What to work on: In the data that follows, count the lines where "message" appears, and write only the number.

Dataset records:

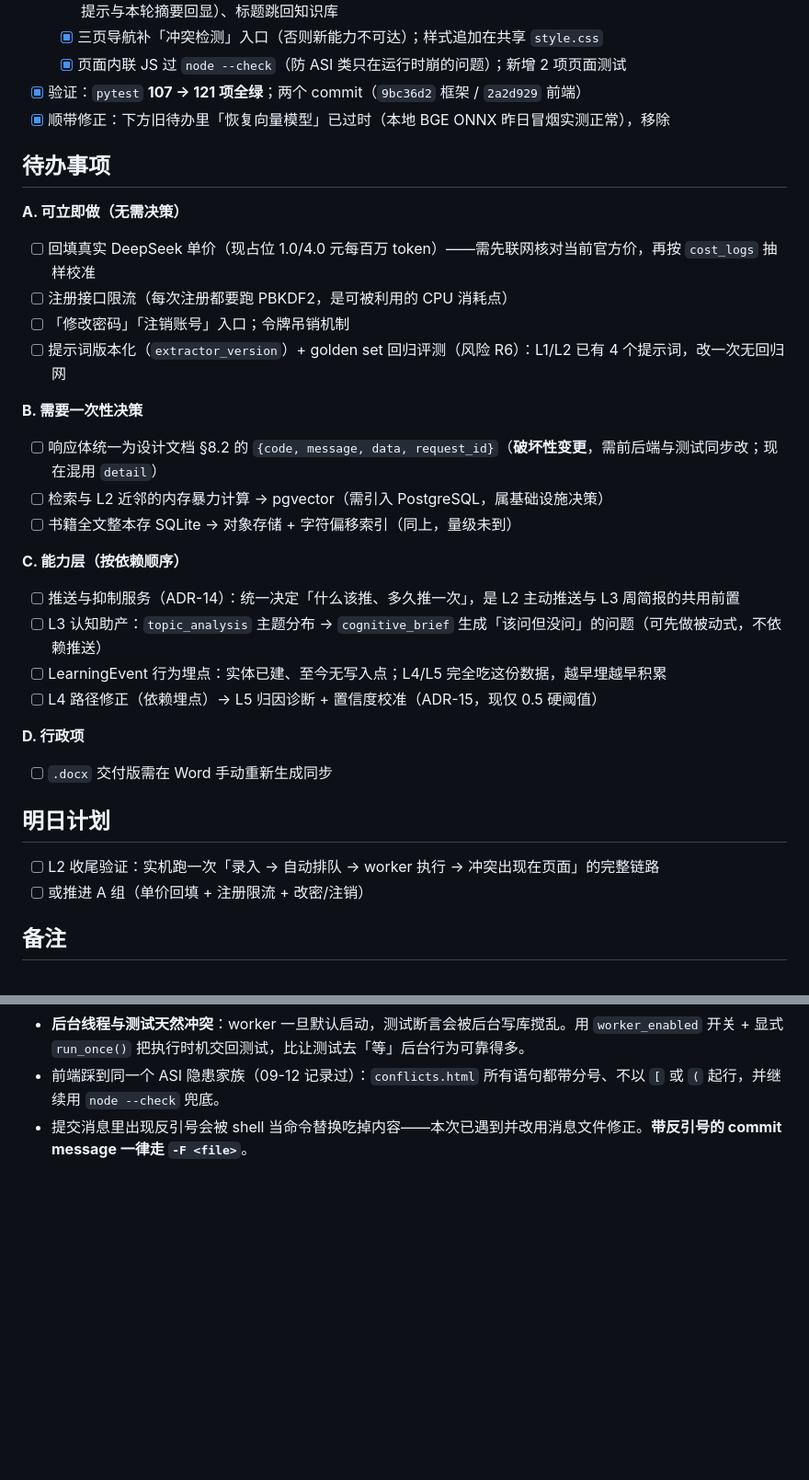
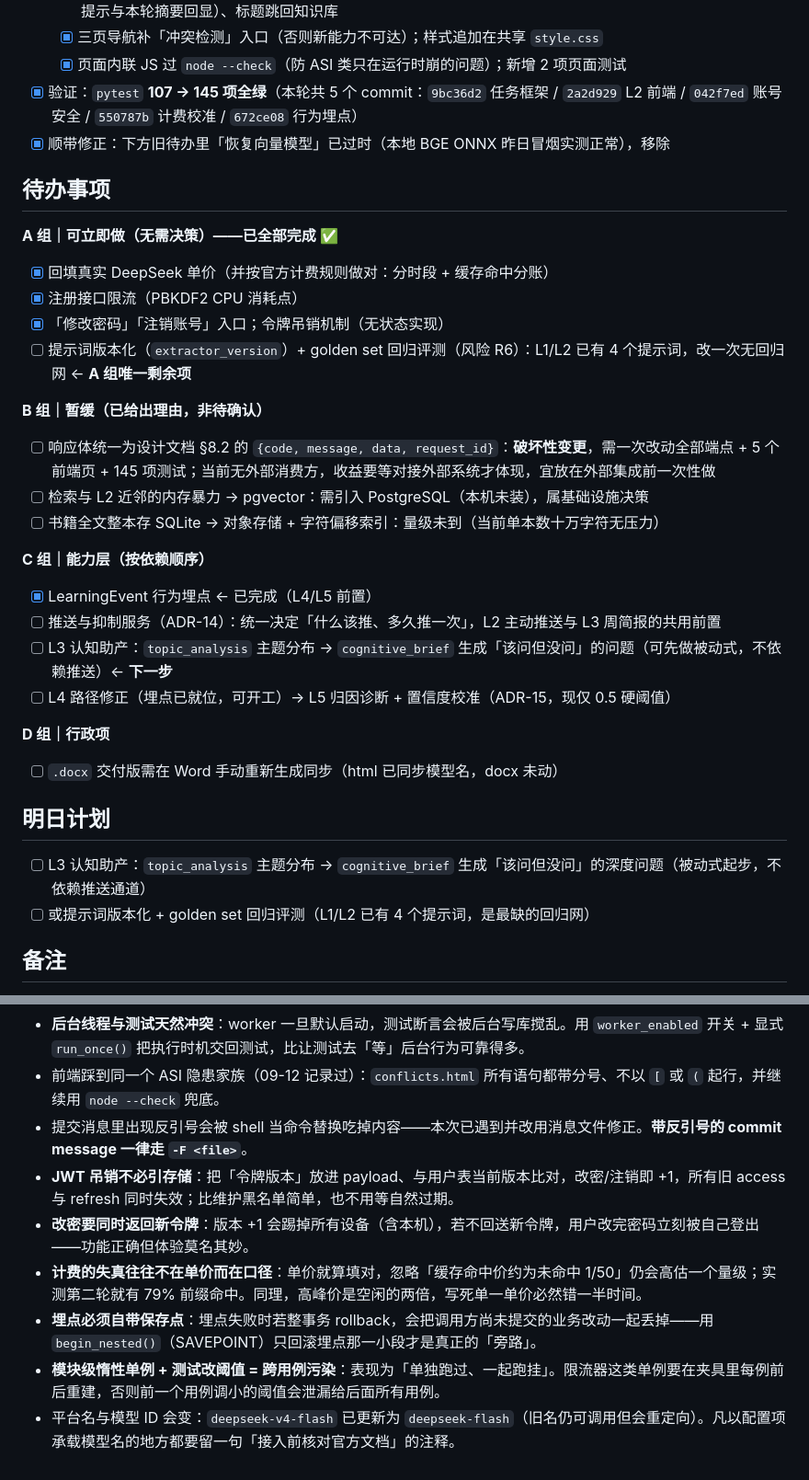
Before and after one commit to Curtainorange/knowledge-agent, a Markdown page: dev_logs/2026-09-13.md, 2 parts joined by grey strips. Shown at 92% size. Drawn GitHub-style; blank space fills up the shorter version.

Commit message:
docs: 09-13 日志登记账号安全/计费校准/行为埋点三个批次与经验教训

```diff
--- a/dev_logs/2026-09-13.md
+++ b/dev_logs/2026-09-13.md
@@ -15,35 +35,35 @@
   - [x] 筛选（待处理 / 已采纳 / 已忽略 / 全部）、动作（采纳 / 忽略 / 标回待处理）、立即扫描（带「需几分钟」预期提示与本轮摘要回显）、标题跳回知识库
   - [x] 三页导航补「冲突检测」入口（否则新能力不可达）；样式追加在共享 `style.css`
   - [x] 页面内联 JS 过 `node --check`（防 ASI 类只在运行时崩的问题）；新增 2 项页面测试
-- [x] 验证：`pytest` **107 → 121 项全绿**；两个 commit（`9bc36d2` 框架 / `2a2d929` 前端）
+- [x] 验证：`pytest` **107 → 145 项全绿**（本轮共 5 个 commit：`9bc36d2` 任务框架 / `2a2d929` L2 前端 / `042f7ed` 账号安全 / `550787b` 计费校准 / `672ce08` 行为埋点）
 - [x] 顺带修正：下方旧待办里「恢复向量模型」已过时（本地 BGE ONNX 昨日冒烟实测正常），移除
 
 ## 待办事项
 
-**A. 可立即做（无需决策）**
-- [ ] 回填真实 DeepSeek 单价（现占位 1.0/4.0 元每百万 token）——需先联网核对当前官方价，再按 `cost_logs` 抽样校准
-- [ ] 注册接口限流（每次注册都要跑 PBKDF2，是可被利用的 CPU 消耗点）
-- [ ] 「修改密码」「注销账号」入口；令牌吊销机制
-- [ ] 提示词版本化（`extractor_version`）+ golden set 回归评测（风险 R6）：L1/L2 已有 4 个提示词，改一次无回归网
+**A 组｜可立即做（无需决策）——已全部完成 ✅**
+- [x] 回填真实 DeepSeek 单价（并按官方计费规则做对：分时段 + 缓存命中分账）
+- [x] 注册接口限流（PBKDF2 CPU 消耗点）
+- [x] 「修改密码」「注销账号」入口；令牌吊销机制（无状态实现）
+- [ ] 提示词版本化（`extractor_version`）+ golden set 回归评测（风险 R6）：L1/L2 已有 4 个提示词，改一次无回归网 ← **A 组唯一剩余项**
 
-**B. 需要一次性决策**
-- [ ] 响应体统一为设计文档 §8.2 的 `{code, message, data, request_id}`（**破坏性变更**，需前后端与测试同步改；现在混用 `detail`）
-- [ ] 检索与 L2 近邻的内存暴力计算 → pgvector（需引入 PostgreSQL，属基础设施决策）
-- [ ] 书籍全文整本存 SQLite → 对象存储 + 字符偏移索引（同上，量级未到）
+**B 组｜暂缓（已给出理由，非待确认）**
+- [ ] 响应体统一为设计文档 §8.2 的 `{code, message, data, request_id}`：**破坏性变更**，需一次改动全部端点 + 5 个前端页 + 145 项测试；当前无外部消费方，收益要等对接外部系统才体现，宜放在外部集成前一次性做
+- [ ] 检索与 L2 近邻的内存暴力 → pgvector：需引入 PostgreSQL（本机未装），属基础设施决策
+- [ ] 书籍全文整本存 SQLite → 对象存储 + 字符偏移索引：量级未到（当前单本数十万字符无压力）
 
-**C. 能力层（按依赖顺序）**
-- [ ] 推送与抑制服务（ADR-14）：统一决定「什么该推、多久推一次」，是 L2 主动推送与 L3 周简报的共用前置
-- [ ] L3 认知助产：`topic_analysis` 主题分布 → `cognitive_brief` 生成「该问但没问」的问题（可先做被动式，不依赖推送）
-- [ ] LearningEvent 行为埋点：实体已建、至今无写入点；L4/L5 完全吃这份数据，越早埋越早积累
-- [ ] L4 路径修正（依赖埋点）→ L5 归因诊断 + 置信度校准（ADR-15，现仅 0.5 硬阈值）
+**C 组｜能力层（按依赖顺序）**
+- [x] LearningEvent 行为埋点 ← 已完成（L4/L5 前置）
+- [ ] 推送与抑制服务（ADR-14）：统一决定「什么该推、多久推一次」，L2 主动推送与 L3 周简报的共用前置
+- [ ] L3 认知助产：`topic_analysis` 主题分布 → `cognitive_brief` 生成「该问但没问」的问题（可先做被动式，不依赖推送）← **下一步**
+- [ ] L4 路径修正（埋点已就位，可开工）→ L5 归因诊断 + 置信度校准（ADR-15，现仅 0.5 硬阈值）
 
-**D. 行政项**
-- [ ] `.docx` 交付版需在 Word 手动重新生成同步
+**D 组｜行政项**
+- [ ] `.docx` 交付版需在 Word 手动重新生成同步（html 已同步模型名，docx 未动）
 
 ## 明日计划
 
-- [ ] L2 收尾验证：实机跑一次「录入 → 自动排队 → worker 执行 → 冲突出现在页面」的完整链路
-- [ ] 或推进 A 组（单价回填 + 注册限流 + 改密/注销）
+- [ ] L3 认知助产：`topic_analysis` 主题分布 → `cognitive_brief` 生成「该问但没问」的深度问题（被动式起步，不依赖推送通道）
+- [ ] 或提示词版本化 + golden set 回归评测（L1/L2 已有 4 个提示词，是最缺的回归网）
 
 ## 备注
 
@@ -52,3 +72,9 @@
 - **后台线程与测试天然冲突**：worker 一旦默认启动，测试断言会被后台写库搅乱。用 `worker_enabled` 开关 + 显式 `run_once()` 把执行时机交回测试，比让测试去「等」后台行为可靠得多。
 - 前端踩到同一个 ASI 隐患家族（09-12 记录过）：`conflicts.html` 所有语句都带分号、不以 `[` 或 `(` 起行，并继续用 `node --check` 兜底。
 - 提交消息里出现反引号会被 shell 当命令替换吃掉内容——本次已遇到并改用消息文件修正。**带反引号的 commit message 一律走 `-F <file>`**。
+- **JWT 吊销不必引存储**：把「令牌版本」放进 payload、与用户表当前版本比对，改密/注销即 +1，所有旧 access 与 refresh 同时失效；比维护黑名单简单，也不用等自然过期。
+- **改密要同时返回新令牌**：版本 +1 会踢掉所有设备（含本机），若不回送新令牌，用户改完密码立刻被自己登出——功能正确但体验莫名其妙。
+- **计费的失真往往不在单价而在口径**：单价就算填对，忽略「缓存命中价约为未命中 1/50」仍会高估一个量级；实测第二轮就有 79% 前缀命中。同理，高峰价是空闲的两倍，写死单一单价必然错一半时间。
+- **埋点必须自带保存点**：埋点失败时若整事务 rollback，会把调用方尚未提交的业务改动一起丢掉——用 `begin_nested()`（SAVEPOINT）只回滚埋点那一小段才是真正的「旁路」。
+- **模块级惰性单例 + 测试改阈值 = 跨用例污染**：表现为「单独跑过、一起跑挂」。限流器这类单例要在夹具里每例前后重建，否则前一个用例调小的阈值会泄漏给后面所有用例。
+- 平台名与模型 ID 会变：`deepseek-v4-flash` 已更新为 `deepseek-flash`（旧名仍可调用但会重定向）。凡以配置项承载模型名的地方都要留一句「接入前核对官方文档」的注释。
```
Also changed, not shown: other parts of dev_logs/2026-09-13.md (+20 -0 lines).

Written reply: 4